Goal of the exercise: Write out every line below that contains "index".
-- Opening Marker --
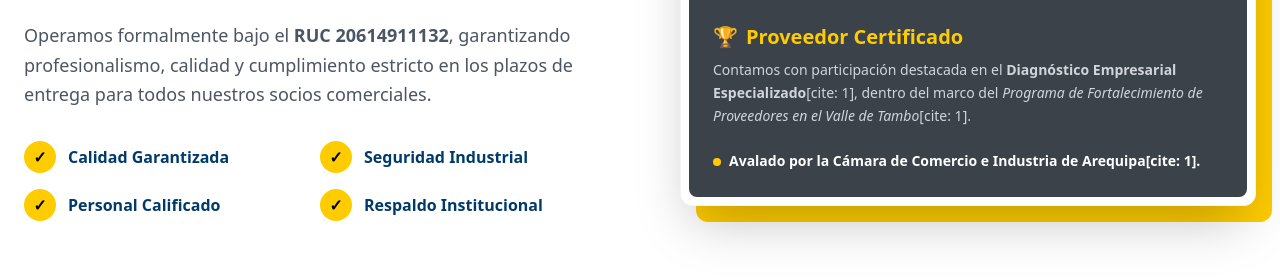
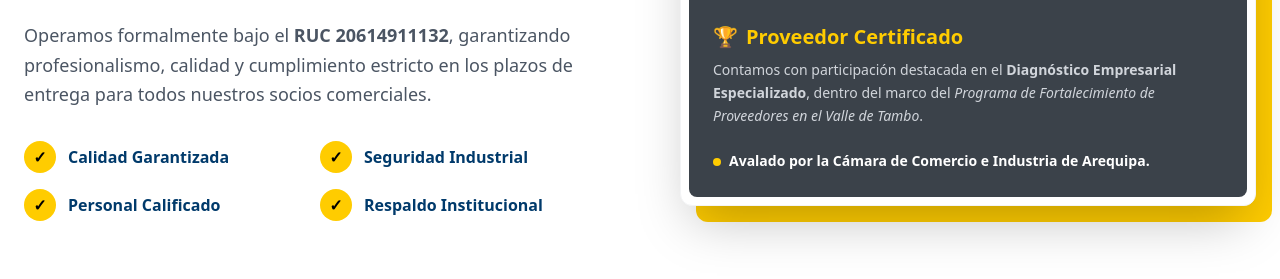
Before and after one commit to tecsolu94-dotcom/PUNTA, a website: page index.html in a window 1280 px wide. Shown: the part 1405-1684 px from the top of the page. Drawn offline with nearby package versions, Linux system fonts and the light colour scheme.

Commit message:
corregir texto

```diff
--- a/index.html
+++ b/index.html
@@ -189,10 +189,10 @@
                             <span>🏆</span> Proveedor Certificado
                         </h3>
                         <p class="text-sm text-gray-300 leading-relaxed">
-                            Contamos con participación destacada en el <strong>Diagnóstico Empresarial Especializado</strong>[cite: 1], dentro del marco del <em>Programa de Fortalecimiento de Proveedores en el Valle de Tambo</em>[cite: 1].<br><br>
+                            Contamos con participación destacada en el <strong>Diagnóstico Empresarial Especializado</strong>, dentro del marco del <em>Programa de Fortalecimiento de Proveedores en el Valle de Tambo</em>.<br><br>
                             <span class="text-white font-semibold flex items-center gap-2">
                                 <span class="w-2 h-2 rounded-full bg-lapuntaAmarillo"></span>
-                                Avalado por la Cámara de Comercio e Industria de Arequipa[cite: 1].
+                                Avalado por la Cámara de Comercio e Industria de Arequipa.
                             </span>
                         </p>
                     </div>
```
-- Closing Marker --
Written response:
Before and after one commit to tecsolu94-dotcom/PUNTA, a website: page index.html in a window 1280 px wide. Shown: the part 1405-1684 px from the top of the page. Drawn offline with nearby package versions, Linux system fonts and the light colour scheme.
--- a/index.html
+++ b/index.html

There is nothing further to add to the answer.